# PROBLEM DETAILS
A complete answer includes every line below with the word "smell".
---------- RECORDED DATA
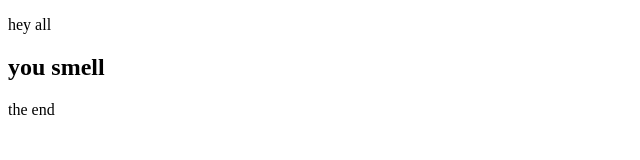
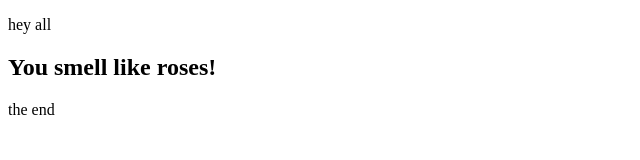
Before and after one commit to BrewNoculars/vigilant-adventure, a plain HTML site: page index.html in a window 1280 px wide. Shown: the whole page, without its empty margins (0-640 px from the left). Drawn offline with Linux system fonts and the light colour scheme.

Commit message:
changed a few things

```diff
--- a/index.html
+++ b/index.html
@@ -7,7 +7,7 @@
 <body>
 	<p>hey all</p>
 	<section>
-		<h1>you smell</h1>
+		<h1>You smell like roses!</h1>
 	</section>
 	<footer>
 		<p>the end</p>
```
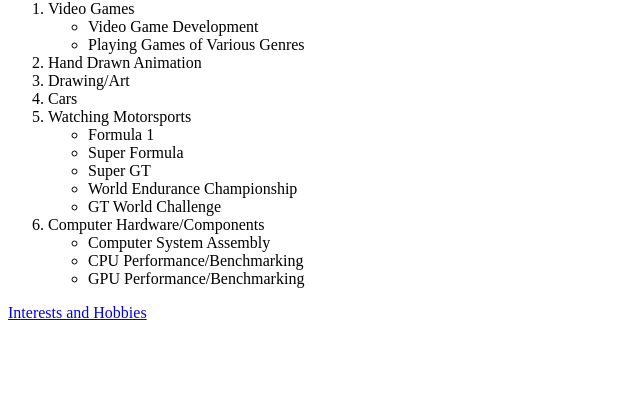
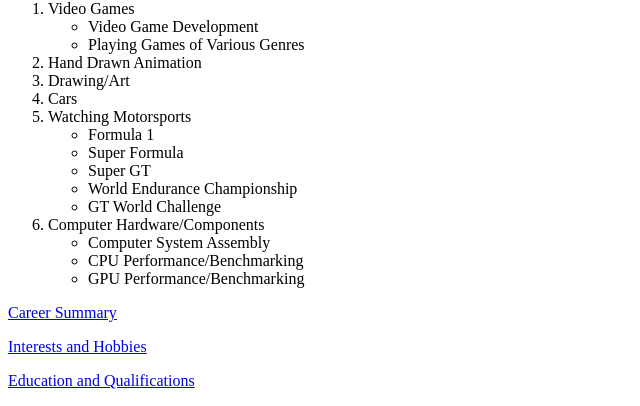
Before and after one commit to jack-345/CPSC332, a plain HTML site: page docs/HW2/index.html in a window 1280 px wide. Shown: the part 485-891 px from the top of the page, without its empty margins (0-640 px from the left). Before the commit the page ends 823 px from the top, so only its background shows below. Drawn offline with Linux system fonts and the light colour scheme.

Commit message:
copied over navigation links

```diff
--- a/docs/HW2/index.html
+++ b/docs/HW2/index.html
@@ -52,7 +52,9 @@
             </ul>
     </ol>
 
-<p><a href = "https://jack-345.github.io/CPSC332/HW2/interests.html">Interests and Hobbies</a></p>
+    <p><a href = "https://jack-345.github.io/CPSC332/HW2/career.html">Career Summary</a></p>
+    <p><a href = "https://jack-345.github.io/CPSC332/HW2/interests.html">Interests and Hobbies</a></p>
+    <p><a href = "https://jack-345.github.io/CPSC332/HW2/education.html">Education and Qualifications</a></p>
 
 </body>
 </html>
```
--------------------
# TASK OUTPUT
-		<h1>you smell</h1>
+		<h1>You smell like roses!</h1>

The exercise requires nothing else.